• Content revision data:
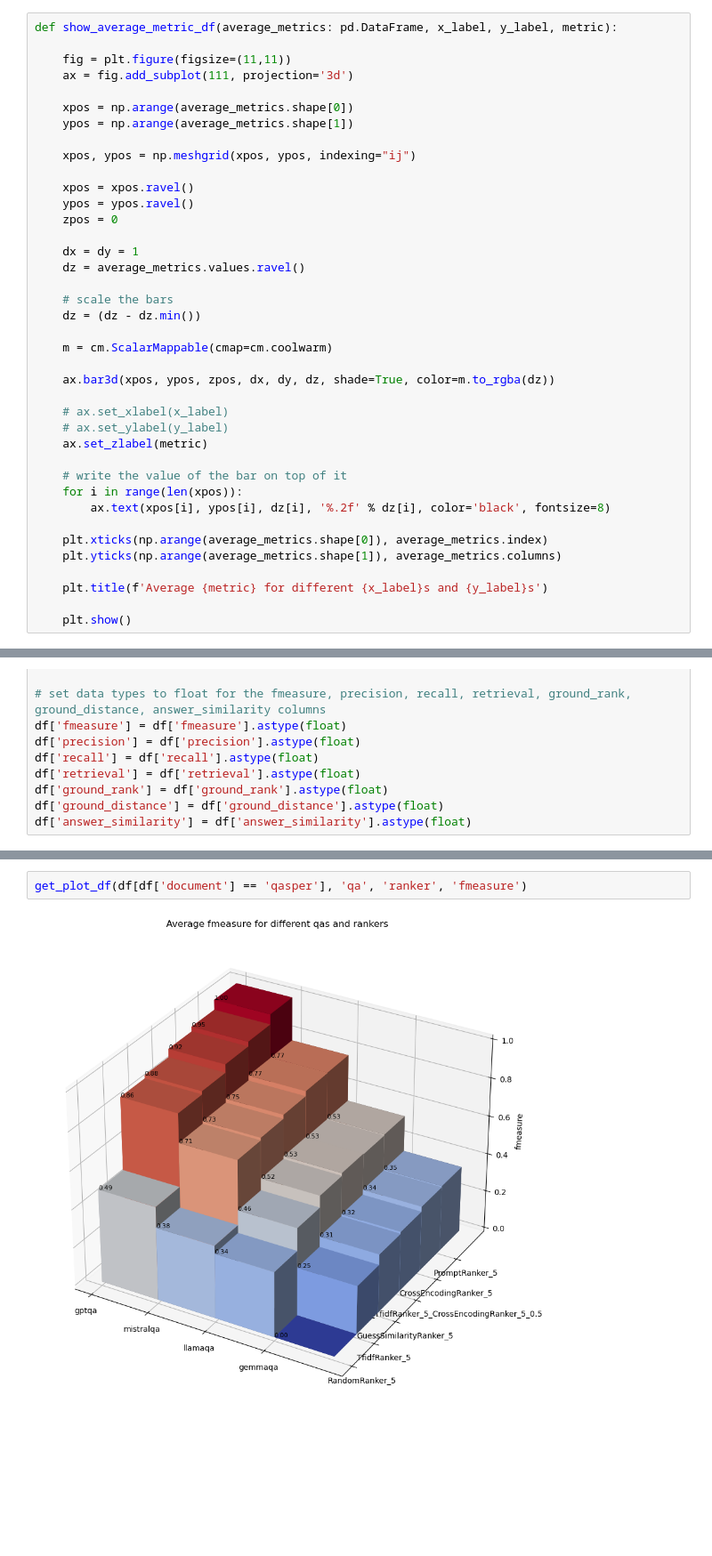
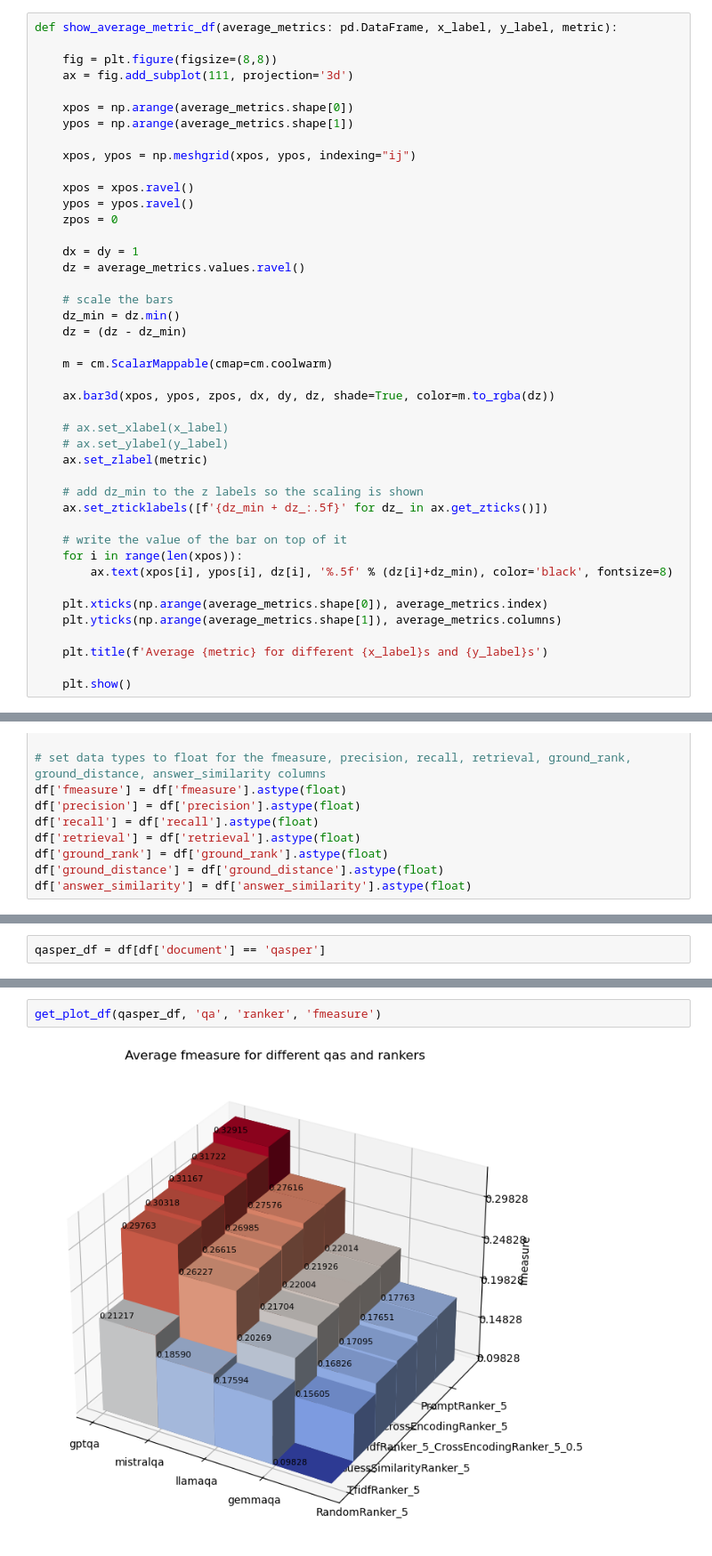
Before and after one commit to ASzecsenyi/RAG_QA, a Jupyter notebook: notebooks/error_analysis.ipynb, the cells around one changed output, grey strips where cells are left out. Shown at 89% size. Drawn from its saved outputs; the diff is of its cells as text; blank space fills up the shorter version.

```diff
--- a/notebooks/error_analysis.ipynb
+++ b/notebooks/error_analysis.ipynb
@@ -16,7 +18,7 @@ def sort_df(df_: pd.DataFrame):
 # %%
 def show_average_metric_df(average_metrics: pd.DataFrame, x_label, y_label, metric):
 
-    fig = plt.figure(figsize=(11,11))
+    fig = plt.figure(figsize=(8,8))
     ax = fig.add_subplot(111, projection='3d')
 
     xpos = np.arange(average_metrics.shape[0])
@@ -32,7 +34,8 @@ def show_average_metric_df(average_metrics: pd.DataFrame, x_label, y_label, metr
     dz = average_metrics.values.ravel()
 
     # scale the bars
-    dz = (dz - dz.min())
+    dz_min = dz.min()
+    dz = (dz - dz_min)
 
     m = cm.ScalarMappable(cmap=cm.coolwarm)
 
@@ -42,9 +45,12 @@ def show_average_metric_df(average_metrics: pd.DataFrame, x_label, y_label, metr
     # ax.set_ylabel(y_label)
     ax.set_zlabel(metric)
 
+    # add dz_min to the z labels so the scaling is shown
+    ax.set_zticklabels([f'{dz_min + dz_:.5f}' for dz_ in ax.get_zticks()])
+
     # write the value of the bar on top of it
     for i in range(len(xpos)):
-        ax.text(xpos[i], ypos[i], dz[i], '%.2f' % dz[i], color='black', fontsize=8)
+        ax.text(xpos[i], ypos[i], dz[i], '%.5f' % (dz[i]+dz_min), color='black', fontsize=8)
 
     plt.xticks(np.arange(average_metrics.shape[0]), average_metrics.index)
     plt.yticks(np.arange(average_metrics.shape[1]), average_metrics.columns)
@@ -424,0 +462,2 @@ get_plot_df(df, 'chunker', 'ranker', 'fmeasure')
+# %%
+qasper_df = df[df['document'] == 'qasper']
@@ -425,4 +472,4 @@ get_plot_df(df, 'chunker', 'ranker', 'fmeasure')
 # %%
-get_plot_df(df[df['document'] == 'qasper'], 'qa', 'ranker', 'fmeasure')
+get_plot_df(qasper_df, 'qa', 'ranker', 'fmeasure')
 # %% [output]
-[figure, old version]
+[figure, new version]
```
Also changed, not shown: parts of 40 cells of this notebook.
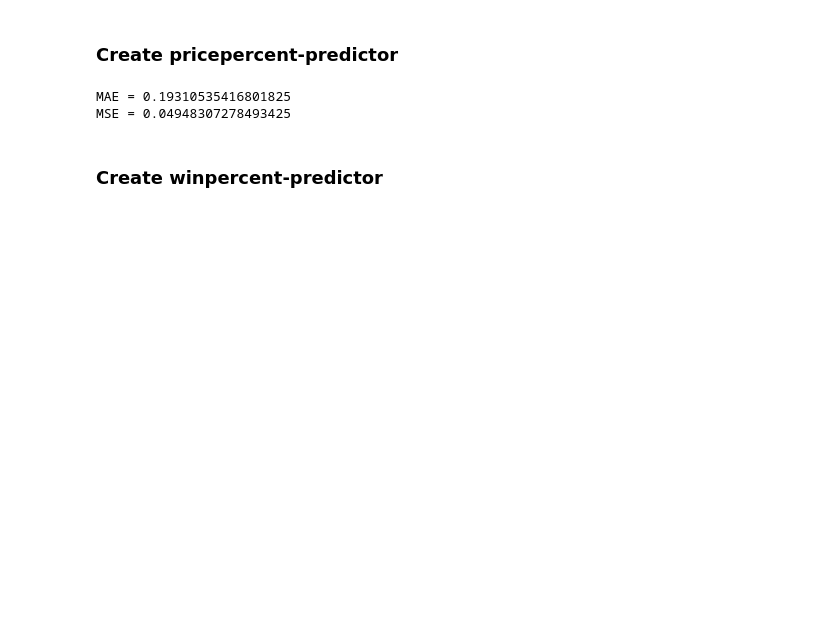
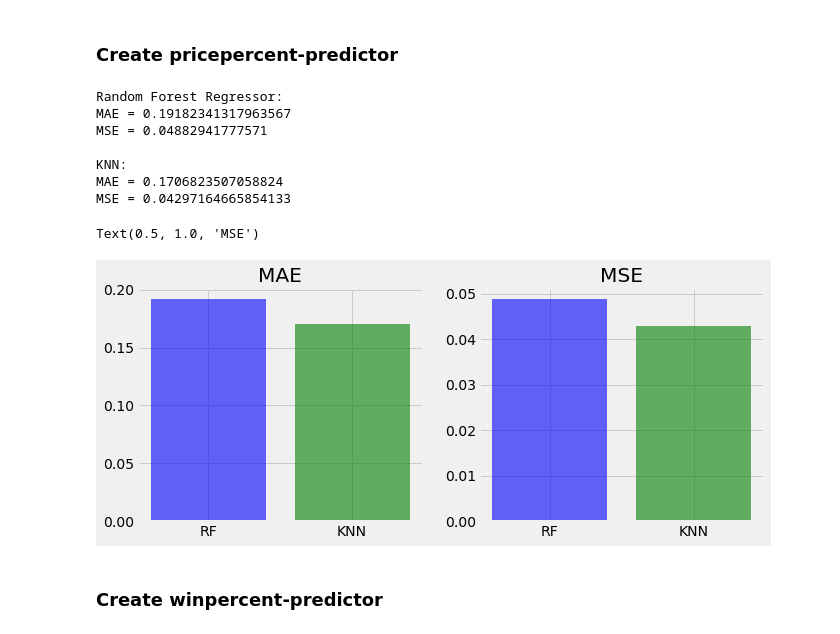
Before and after one commit to Mieju/CandyCare, a Jupyter notebook: CandyCare.ipynb, the cells around one changed output. Cells and saved outputs as stored; diff of their text form; code cells hidden in the pictures; blank space fills up the shorter version.

```diff
--- a/CandyCare.ipynb
+++ b/CandyCare.ipynb
@@ -334,12 +362,40 @@ MSE = 0.06873529287587565
 # %%
 clf_p=RandomForestRegressor(n_estimators=100)
 clf_p.fit(X_train_p, y_train_p)
 y_pred_p = clf_p.predict(X_test_p)
-print("MAE =", mean_absolute_error(y_test_p,y_pred_p))
-print("MSE =", mean_squared_error(y_test_p,y_pred_p))
+maeRF = mean_absolute_error(y_test_p,y_pred_p)
+mseRF = mean_squared_error(y_test_p,y_pred_p)
+print("Random Forest Regressor:")
+print("MAE =", maeRF)
+print("MSE =", mseRF)
+
+print("\nKNN:")
+knn_regressor_p = KNeighborsRegressor(n_neighbors = 5, p = 2, weights = 'uniform')
+knn_regressor_p.fit(X_train_p, y_train_p)
+y_pred_p_knn = knn_regressor_p.predict(X_test_p)
+maeKNN = mean_absolute_error(y_test_p,y_pred_p_knn)
+mseKNN = mean_squared_error(y_test_p,y_pred_p_knn)
+print("MAE =", maeKNN)
+print("MSE =", mseKNN)
+
+fig, ax = plt.subplots(1,2)
+fig.set_figwidth(10)
+ax[0].bar('RF', maeRF, color = 'blue', alpha = 0.6)
+ax[0].bar('KNN', maeKNN, color = 'green', alpha = 0.6)
+ax[0].set_title('MAE')
+ax[1].bar('RF', mseRF, color = 'blue', alpha = 0.6)
+ax[1].bar('KNN', mseKNN, color = 'green', alpha = 0.6)
+ax[1].set_title('MSE')
 # %% [output]
-MAE = 0.19310535416801825
-MSE = 0.04948307278493425
+Random Forest Regressor:
+MAE = 0.19182341317963567
+MSE = 0.04882941777571
+
+KNN:
+MAE = 0.1706823507058824
+MSE = 0.04297164665854133
+Text(0.5, 1.0, 'MSE')
+[figure, added]
 # %% [markdown]
 ### Create winpercent-predictor
 # %%
```
Also changed, not shown: parts of 17 cells of this notebook.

• What the task requires:
Repeat the records above verbatim, with no pictures in the result.

• Exercise result:
Before and after one commit to ASzecsenyi/RAG_QA, a Jupyter notebook: notebooks/error_analysis.ipynb, the cells around one changed output, grey strips where cells are left out. Shown at 89% size. Drawn from its saved outputs; the diff is of its cells as text; blank space fills up the shorter version.

```diff
--- a/notebooks/error_analysis.ipynb
+++ b/notebooks/error_analysis.ipynb
@@ -16,7 +18,7 @@ def sort_df(df_: pd.DataFrame):
 # %%
 def show_average_metric_df(average_metrics: pd.DataFrame, x_label, y_label, metric):
 
-    fig = plt.figure(figsize=(11,11))
+    fig = plt.figure(figsize=(8,8))
     ax = fig.add_subplot(111, projection='3d')
 
     xpos = np.arange(average_metrics.shape[0])
@@ -32,7 +34,8 @@ def show_average_metric_df(average_metrics: pd.DataFrame, x_label, y_label, metr
     dz = average_metrics.values.ravel()
 
     # scale the bars
-    dz = (dz - dz.min())
+    dz_min = dz.min()
+    dz = (dz - dz_min)
 
     m = cm.ScalarMappable(cmap=cm.coolwarm)
 
@@ -42,9 +45,12 @@ def show_average_metric_df(average_metrics: pd.DataFrame, x_label, y_label, metr
     # ax.set_ylabel(y_label)
     ax.set_zlabel(metric)
 
+    # add dz_min to the z labels so the scaling is shown
+    ax.set_zticklabels([f'{dz_min + dz_:.5f}' for dz_ in ax.get_zticks()])
+
     # write the value of the bar on top of it
     for i in range(len(xpos)):
-        ax.text(xpos[i], ypos[i], dz[i], '%.2f' % dz[i], color='black', fontsize=8)
+        ax.text(xpos[i], ypos[i], dz[i], '%.5f' % (dz[i]+dz_min), color='black', fontsize=8)
 
     plt.xticks(np.arange(average_metrics.shape[0]), average_metrics.index)
     plt.yticks(np.arange(average_metrics.shape[1]), average_metrics.columns)
@@ -424,0 +462,2 @@ get_plot_df(df, 'chunker', 'ranker', 'fmeasure')
+# %%
+qasper_df = df[df['document'] == 'qasper']
@@ -425,4 +472,4 @@ get_plot_df(df, 'chunker', 'ranker', 'fmeasure')
 # %%
-get_plot_df(df[df['document'] == 'qasper'], 'qa', 'ranker', 'fmeasure')
+get_plot_df(qasper_df, 'qa', 'ranker', 'fmeasure')
 # %% [output]
-[figure, old version]
+[figure, new version]
```
Also changed, not shown: parts of 40 cells of this notebook.
Before and after one commit to Mieju/CandyCare, a Jupyter notebook: CandyCare.ipynb, the cells around one changed output. Cells and saved outputs as stored; diff of their text form; code cells hidden in the pictures; blank space fills up the shorter version.

```diff
--- a/CandyCare.ipynb
+++ b/CandyCare.ipynb
@@ -334,12 +362,40 @@ MSE = 0.06873529287587565
 # %%
 clf_p=RandomForestRegressor(n_estimators=100)
 clf_p.fit(X_train_p, y_train_p)
 y_pred_p = clf_p.predict(X_test_p)
-print("MAE =", mean_absolute_error(y_test_p,y_pred_p))
-print("MSE =", mean_squared_error(y_test_p,y_pred_p))
+maeRF = mean_absolute_error(y_test_p,y_pred_p)
+mseRF = mean_squared_error(y_test_p,y_pred_p)
+print("Random Forest Regressor:")
+print("MAE =", maeRF)
+print("MSE =", mseRF)
+
+print("\nKNN:")
+knn_regressor_p = KNeighborsRegressor(n_neighbors = 5, p = 2, weights = 'uniform')
+knn_regressor_p.fit(X_train_p, y_train_p)
+y_pred_p_knn = knn_regressor_p.predict(X_test_p)
+maeKNN = mean_absolute_error(y_test_p,y_pred_p_knn)
+mseKNN = mean_squared_error(y_test_p,y_pred_p_knn)
+print("MAE =", maeKNN)
+print("MSE =", mseKNN)
+
+fig, ax = plt.subplots(1,2)
+fig.set_figwidth(10)
+ax[0].bar('RF', maeRF, color = 'blue', alpha = 0.6)
+ax[0].bar('KNN', maeKNN, color = 'green', alpha = 0.6)
+ax[0].set_title('MAE')
+ax[1].bar('RF', mseRF, color = 'blue', alpha = 0.6)
+ax[1].bar('KNN', mseKNN, color = 'green', alpha = 0.6)
+ax[1].set_title('MSE')
 # %% [output]
-MAE = 0.19310535416801825
-MSE = 0.04948307278493425
+Random Forest Regressor:
+MAE = 0.19182341317963567
+MSE = 0.04882941777571
+
+KNN:
+MAE = 0.1706823507058824
+MSE = 0.04297164665854133
+Text(0.5, 1.0, 'MSE')
+[figure, added]
 # %% [markdown]
 ### Create winpercent-predictor
 # %%
```
Also changed, not shown: parts of 17 cells of this notebook.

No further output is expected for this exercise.